  • No clock cycles/machine cycles or timing to consider (apart from 60Hz timers).
  • No interrupts.
  • Very limited opcode set.
  • No variable length instructions.

The GameBoy, on the other hand, has all of these things and a simple enough opcode set too. Another key area that interested me was the memory bank switching circuits for accessing all of the cartridge data within a 16-bit address space.

Research

Implementing an emulator is never an easy task. You’re essentially rebuilding a system from the ground up in most cases. The first place to start then is research. You have to know an awful lot about the system you’re planning to emulate before you even start to code.

I started out by finding what technical documentation I could on the Internet. Being such an old console, there is no lack of it. There has been plenty of time for people to reverse engineer the console and document it since its release. Links are included to my reference materials at the bottom of this post.

Key Points

These are the core parts of the GameBoy that I would have to consider in order to get started.

  • CPU – Custom Sharp Core (LR35902). Essentially an Intel 8080 variant that has some of the improvements introduced in the Z80 present. Two sets of opcodes. Those that are non-prefixed, and those that are prefixed with 0xCB. The 0xCB opcodes deal primarily with bit manipulation, while the others deal with typical processor operations such as load immediate, jump etc.
  • MMU – The GameBoy has a 16-bit address space, allowing for a total of 65535 bytes to be addressed, although in reality the console does not have this much memory to address. For example, reading from 0xC000 -> 0xE000 will return the same values as reading from 0xE000 -> 0xFE00 as the internal 8kB of RAM is mirrored in both these locations. It also possesses specific locations for switchable ROM and RAM banks, VRAM, sprite attribute memory, interrupts and general I/O.

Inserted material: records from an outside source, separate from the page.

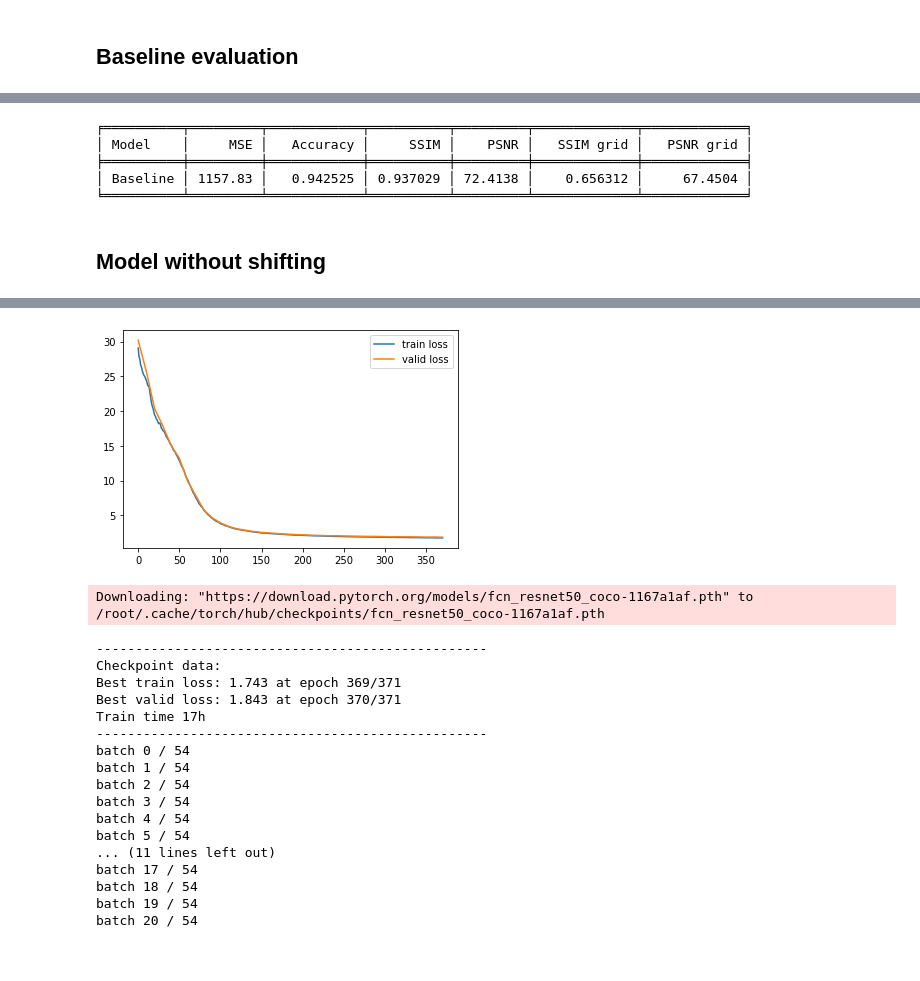
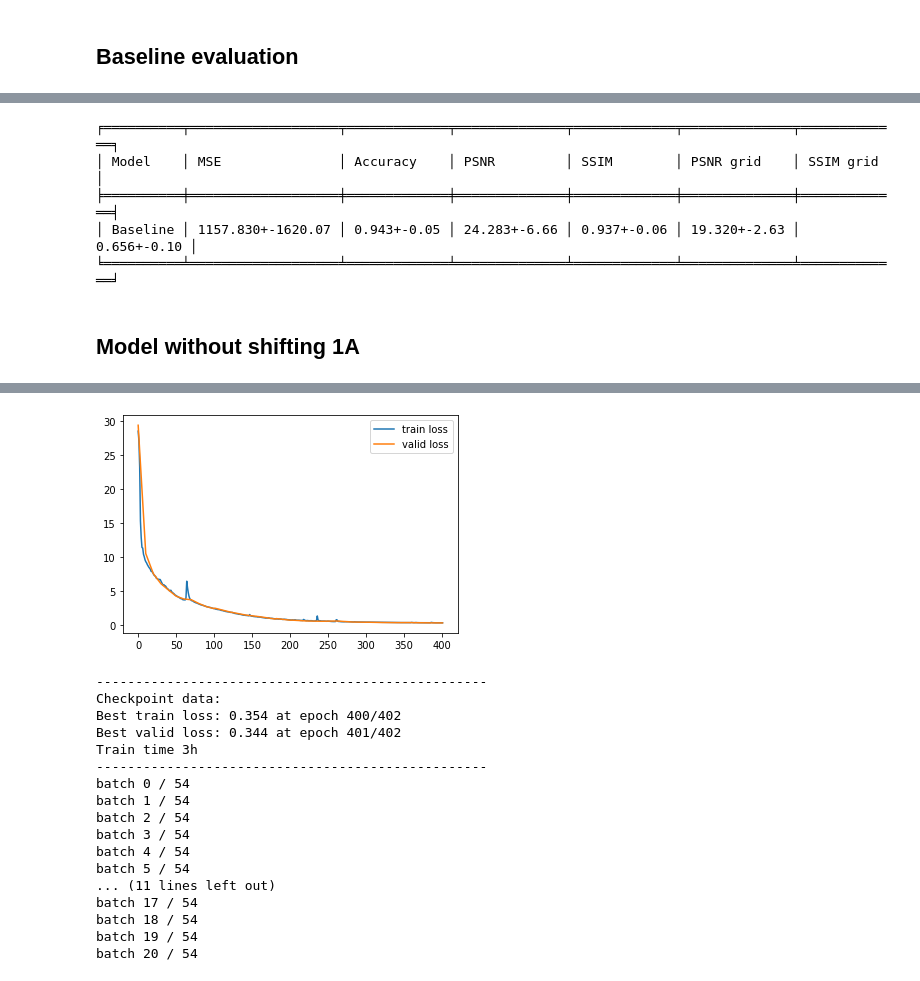
Before and after one commit to tranlg99/L4_project, a Jupyter notebook: src/colab_notebooks/evaluation.ipynb, the cells around one changed output, grey strips where cells are left out. Cells and saved outputs as stored; diff of their text form; code cells hidden in the pictures.

```diff
--- a/src/colab_notebooks/evaluation.ipynb
+++ b/src/colab_notebooks/evaluation.ipynb
@@ -437,23 +409,30 @@ infinity!
 # %%
 from tabulate import tabulate
 
-results = [["Model", "MSE", "Accuracy", "SSIM","PSNR", "SSIM grid","PSNR grid"],
-           ["Baseline", baseline_mse, baseline_acc, baseline_ssim, baseline_psnr, baseline_ssim_grid, baseline_psnr_grid]]
+results = [["Model", "MSE", "Accuracy","PSNR", "SSIM","PSNR grid", "SSIM grid"],
+           ["Baseline",
+            "{:.3f}+-{:.2f}".format(baseline_mse[0], baseline_mse[1]),
+            "{:.3f}+-{:.2f}".format(baseline_acc[0], baseline_acc[1]),
+            "{:.3f}+-{:.2f}".format(baseline_psnr[0], baseline_psnr[1]),
+            "{:.3f}+-{:.2f}".format(baseline_ssim[0], baseline_ssim[1]),
+            "{:.3f}+-{:.2f}".format(baseline_psnr_grid[0], baseline_psnr_grid[1]),
+            "{:.3f}+-{:.2f}".format(baseline_ssim_grid[0], baseline_ssim_grid[1])]
+            ]
 
 print(tabulate(results, headers='firstrow', tablefmt='fancy_grid'))
 # %% [output]
-╒══════════╤═════════╤════════════╤══════════╤═════════╤═════════════╤═════════════╕
-│ Model    │     MSE │   Accuracy │     SSIM │    PSNR │   SSIM grid │   PSNR grid │
-╞══════════╪═════════╪════════════╪══════════╪═════════╪═════════════╪═════════════╡
-│ Baseline │ 1157.83 │   0.942525 │ 0.937029 │ 72.4138 │    0.656312 │     67.4504 │
-╘══════════╧═════════╧════════════╧══════════╧═════════╧═════════════╧═════════════╛
+╒══════════╤═══════════════════╤═════════════╤══════════════╤═════════════╤══════════════╤═════════════╕
+│ Model    │ MSE               │ Accuracy    │ PSNR         │ SSIM        │ PSNR grid    │ SSIM grid   │
+╞══════════╪═══════════════════╪═════════════╪══════════════╪═════════════╪══════════════╪═════════════╡
+│ Baseline │ 1157.830+-1620.07 │ 0.943+-0.05 │ 24.283+-6.66 │ 0.937+-0.06 │ 19.320+-2.63 │ 0.656+-0.10 │
+╘══════════╧═══════════════════╧═════════════╧══════════════╧═════════════╧══════════════╧═════════════╛
 # %% [markdown]
-## Model without shifting
+## Model without shifting 1A
 # %%
 # load model and evaluate
-_, _, t_history, v_history=load_checkpoint("synthetic_model_1_checkpoint_2023-03-15_0517.pth")
+_, _, t_history, v_history=load_checkpoint("no_shifting_checkpoint_2023-03-20_1702.pth")
 plot_learning_curve(t_history, v_history)
-m1_mse, m1_acc, m1_ssim, m1_psnr, m1_ssim_grid, m1_psnr_grid = run_evaluation(test_dataloader, checkpoint_file="synthetic_model_1_checkpoint_2023-03-15_0517.pth")
+m1_mse, m1_acc, m1_psnr, m1_ssim, m1_psnr_grid, m1_ssim_grid = run_evaluation(test_dataloader, checkpoint_file="no_shifting_checkpoint_2023-03-20_1702.pth")
 # %% [output]
 --------------------------------------------------
 Checkpoint data:
@@ -463,22 +442,21 @@ Train time 17h
 --------------------------------------------------
-[figure, old version]
+[figure, new version]
-Downloading: "https://download.pytorch.org/models/fcn_resnet50_coco-1167a1af.pth" to /root/.cache/torch/hub/checkpoints/fcn_resnet50_coco-1167a1af.pth
+--------------------------------------------------
+Checkpoint data:
+Best train loss: 0.354 at epoch 400/402
+Best valid loss: 0.344 at epoch 401/402
+Train time 3h
+--------------------------------------------------
+batch 0 / 54
+batch 1 / 54
+batch 2 / 54
+batch 3 / 54
+batch 4 / 54
+batch 5 / 54
+... (11 lines left out)
+batch 17 / 54
+batch 18 / 54
+batch 19 / 54
+batch 20 / 54
---------------------------------------------------
-Checkpoint data:
-Best train loss: 1.743 at epoch 369/371
-Best valid loss: 1.843 at epoch 370/371
-Train time 17h
---------------------------------------------------
-batch 0 / 54
-batch 1 / 54
-batch 2 / 54
-batch 3 / 54
-batch 4 / 54
-batch 5 / 54
-... (11 lines left out)
-batch 17 / 54
-batch 18 / 54
-batch 19 / 54
-batch 20 / 54
 # %%
 from tabulate import tabulate
```
Also changed, not shown: parts of 21 cells of this notebook.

Things like graphics and sound I decided to leave for a later date. They’re nice, but I wanted to get the CPU core up and running as soon as possible, but that’ll be continued in the next part.

References

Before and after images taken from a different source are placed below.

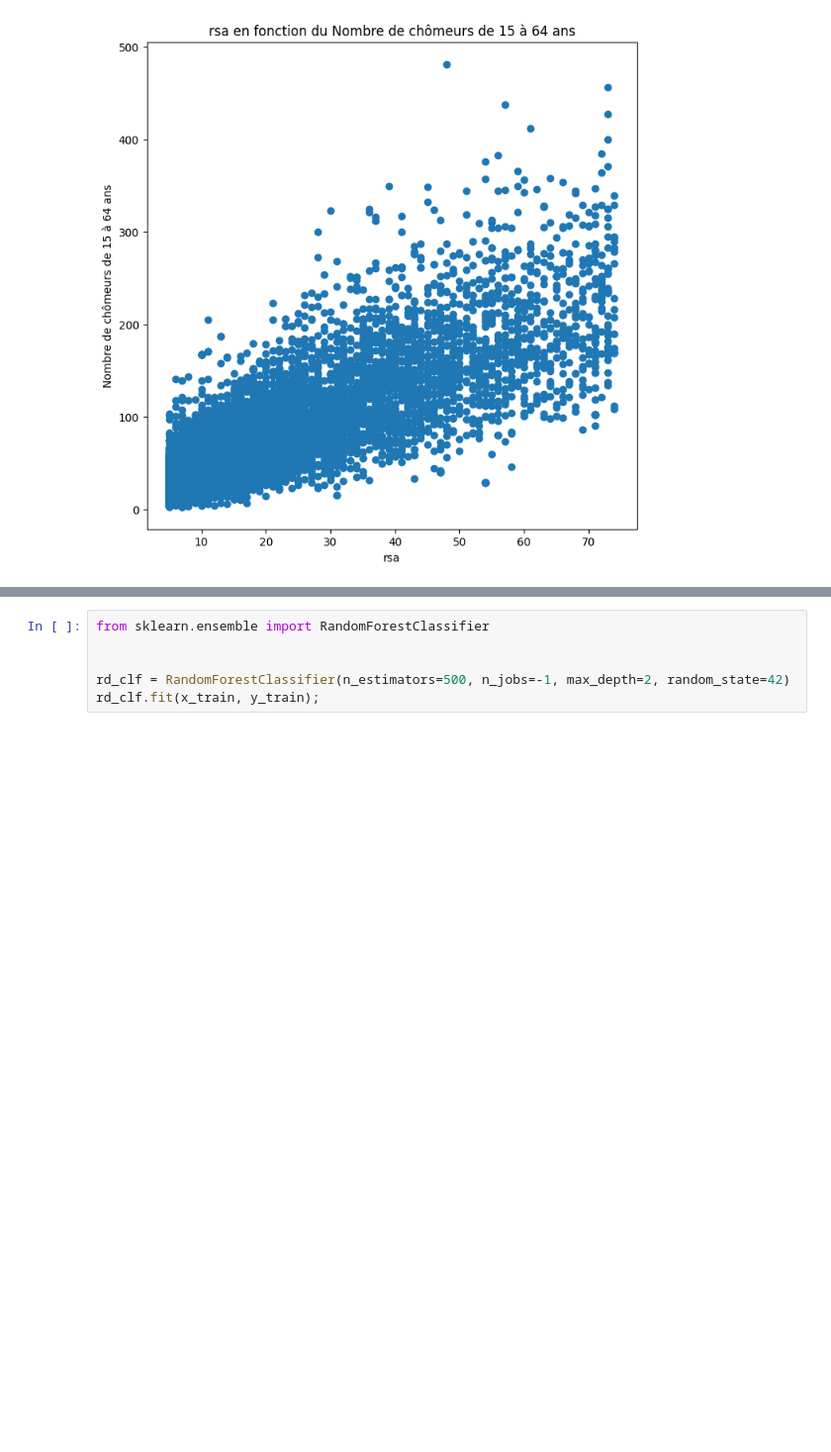
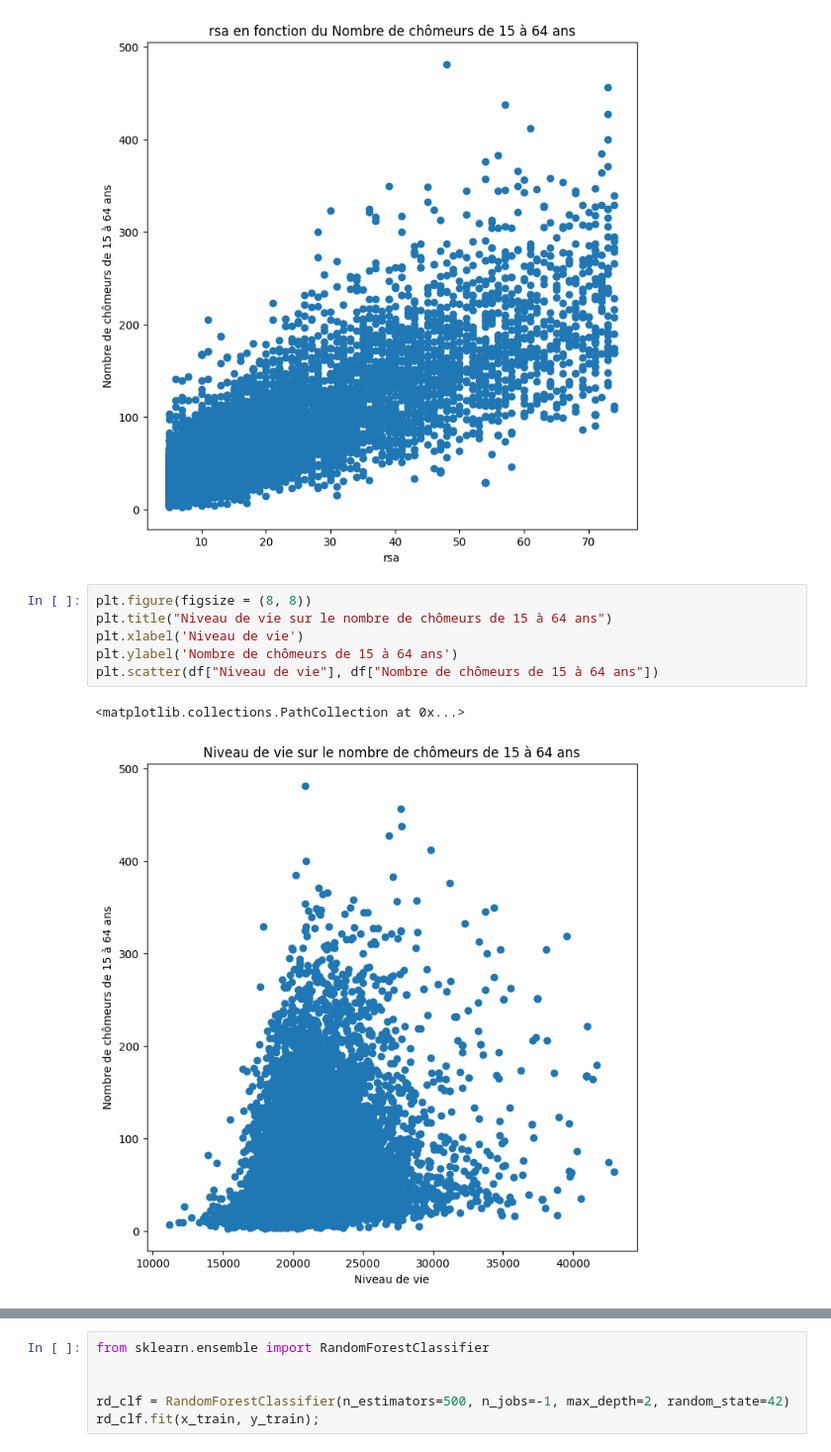
Before and after one commit to marintosti12/MSPR-Data, a Jupyter notebook: IA.ipynb, the cells around one changed output, grey strips where cells are left out. Shown at 99% size. Drawn from its saved outputs; the diff is of its cells as text; blank space fills up the shorter version.

```diff
--- a/IA.ipynb
+++ b/IA.ipynb
@@ -100,3 +101,12 @@ plt.scatter(df["rsa"], df["Nombre de chômeurs de 15 à 64 ans"])
 # %% [output]
 <matplotlib.collections.PathCollection at 0x...>
 [figure]
+# %%
+plt.figure(figsize = (8, 8))
+plt.title("Niveau de vie sur le nombre de chômeurs de 15 à 64 ans")
+plt.xlabel('Niveau de vie')
+plt.ylabel('Nombre de chômeurs de 15 à 64 ans')
+plt.scatter(df["Niveau de vie"], df["Nombre de chômeurs de 15 à 64 ans"])
+# %% [output]
+<matplotlib.collections.PathCollection at 0x...>
+[figure, added]
```
Also changed, not shown: parts of 13 cells of this notebook, 1 other file.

GameBoy CPU Manual

Wikipedia

GameBoy Opcodes

Advertisements

Leave a Reply

Fill in your details below or click an icon to log in:

WordPress.com Logo

You are commenting using your WordPress.com account. Log Out / Change )

Twitter picture

You are commenting using your Twitter account. Log Out / Change )

Facebook photo

You are commenting using your Facebook account. Log Out / Change )

Google+ photo

You are commenting using your Google+ account. Log Out / Change )

Connecting to %s